Art Review
p.E39
May 28th, 2004
Pia Fries – ‘MurGang’

By KEN JOHNSON

Using palette knives, squeegees and extruding tools that she makes herself, Pia Fries loads paint in massive quantities onto snowy white panels, creating viscerally attractive topographies of striated swathes, rippling ribbons, melting puddles and bristly thickets of brush strokes. The paint itself seems to have absorbed the playful spirit of the artist and taken on a comically agitated life of its own. Call it abstract animism. 
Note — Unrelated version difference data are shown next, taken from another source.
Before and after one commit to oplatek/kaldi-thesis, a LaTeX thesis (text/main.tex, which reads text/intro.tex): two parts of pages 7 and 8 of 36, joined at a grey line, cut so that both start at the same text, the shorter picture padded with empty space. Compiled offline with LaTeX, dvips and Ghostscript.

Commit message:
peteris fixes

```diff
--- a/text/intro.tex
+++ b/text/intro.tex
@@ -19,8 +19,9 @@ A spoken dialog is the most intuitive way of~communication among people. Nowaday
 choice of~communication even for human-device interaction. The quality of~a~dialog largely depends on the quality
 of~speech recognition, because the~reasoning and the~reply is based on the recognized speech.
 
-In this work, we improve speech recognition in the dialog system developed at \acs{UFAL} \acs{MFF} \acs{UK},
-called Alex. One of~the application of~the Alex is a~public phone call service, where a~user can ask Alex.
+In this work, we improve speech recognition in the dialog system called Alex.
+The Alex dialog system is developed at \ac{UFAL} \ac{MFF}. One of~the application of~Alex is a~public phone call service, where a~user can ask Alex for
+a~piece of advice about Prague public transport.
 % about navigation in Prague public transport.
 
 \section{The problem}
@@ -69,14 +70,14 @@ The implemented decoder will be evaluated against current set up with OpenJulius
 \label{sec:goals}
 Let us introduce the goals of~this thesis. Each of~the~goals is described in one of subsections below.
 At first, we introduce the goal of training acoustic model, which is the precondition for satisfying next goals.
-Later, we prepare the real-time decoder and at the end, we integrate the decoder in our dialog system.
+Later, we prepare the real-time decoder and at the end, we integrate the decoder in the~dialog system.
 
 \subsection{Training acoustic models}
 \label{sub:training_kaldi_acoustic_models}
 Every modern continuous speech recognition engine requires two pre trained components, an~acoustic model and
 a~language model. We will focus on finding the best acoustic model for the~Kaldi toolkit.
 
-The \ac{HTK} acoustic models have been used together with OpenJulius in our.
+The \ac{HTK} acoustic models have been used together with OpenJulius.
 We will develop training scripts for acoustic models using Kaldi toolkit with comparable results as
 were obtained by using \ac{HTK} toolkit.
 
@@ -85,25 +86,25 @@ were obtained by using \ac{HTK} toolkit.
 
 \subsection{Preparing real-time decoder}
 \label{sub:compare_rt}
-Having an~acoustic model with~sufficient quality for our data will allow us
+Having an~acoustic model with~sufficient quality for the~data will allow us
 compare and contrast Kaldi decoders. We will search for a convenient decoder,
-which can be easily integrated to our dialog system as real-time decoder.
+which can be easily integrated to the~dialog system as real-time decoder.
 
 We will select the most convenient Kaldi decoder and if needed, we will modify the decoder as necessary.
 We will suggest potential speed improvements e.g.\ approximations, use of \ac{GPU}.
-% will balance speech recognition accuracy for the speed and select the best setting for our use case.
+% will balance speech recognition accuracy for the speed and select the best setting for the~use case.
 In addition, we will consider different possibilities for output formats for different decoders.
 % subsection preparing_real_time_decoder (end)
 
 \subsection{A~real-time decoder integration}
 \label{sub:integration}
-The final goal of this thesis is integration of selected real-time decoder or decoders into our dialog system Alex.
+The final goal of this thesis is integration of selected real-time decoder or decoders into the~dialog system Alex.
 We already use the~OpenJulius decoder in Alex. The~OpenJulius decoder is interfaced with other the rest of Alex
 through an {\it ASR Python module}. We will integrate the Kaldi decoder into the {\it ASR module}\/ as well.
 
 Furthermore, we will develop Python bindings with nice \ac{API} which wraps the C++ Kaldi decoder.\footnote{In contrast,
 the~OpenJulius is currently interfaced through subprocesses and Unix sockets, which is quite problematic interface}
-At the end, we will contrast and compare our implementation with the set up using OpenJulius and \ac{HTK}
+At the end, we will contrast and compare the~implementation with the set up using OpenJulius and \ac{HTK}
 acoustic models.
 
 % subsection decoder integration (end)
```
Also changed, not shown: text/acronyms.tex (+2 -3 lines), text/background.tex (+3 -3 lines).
Closer examination reveals, however, another, less satisfying dimension. The Swiss-born artist, based in Düsseldorf, Germany, was once a student of Gerhard Richter. She begins most pictures by silkscreening photographs of parts of earlier paintings onto the white panels or, lately, unpainted plywood surfaces.

Layering actual paint on top of photographed paint sets up dialogues between the mediated and the unmediated, the mechanical and the hand-made, and similarly opposed states.

At a time when the world seems to be increasingly filled with machine-made forms of representation, this is conceptually relevant, if not revelatory. The problem is that applying paint to photographs and other sorts of printed material — like the antique botanical illustrations that Ms. Fries has used in some paintings — hardly ever works very well visually: the photographic parts inevitably look distractingly bland.

Given her inventiveness as a painter, one would think Ms. Fries could find a way to address her philosophical concerns in more convincingly painterly terms.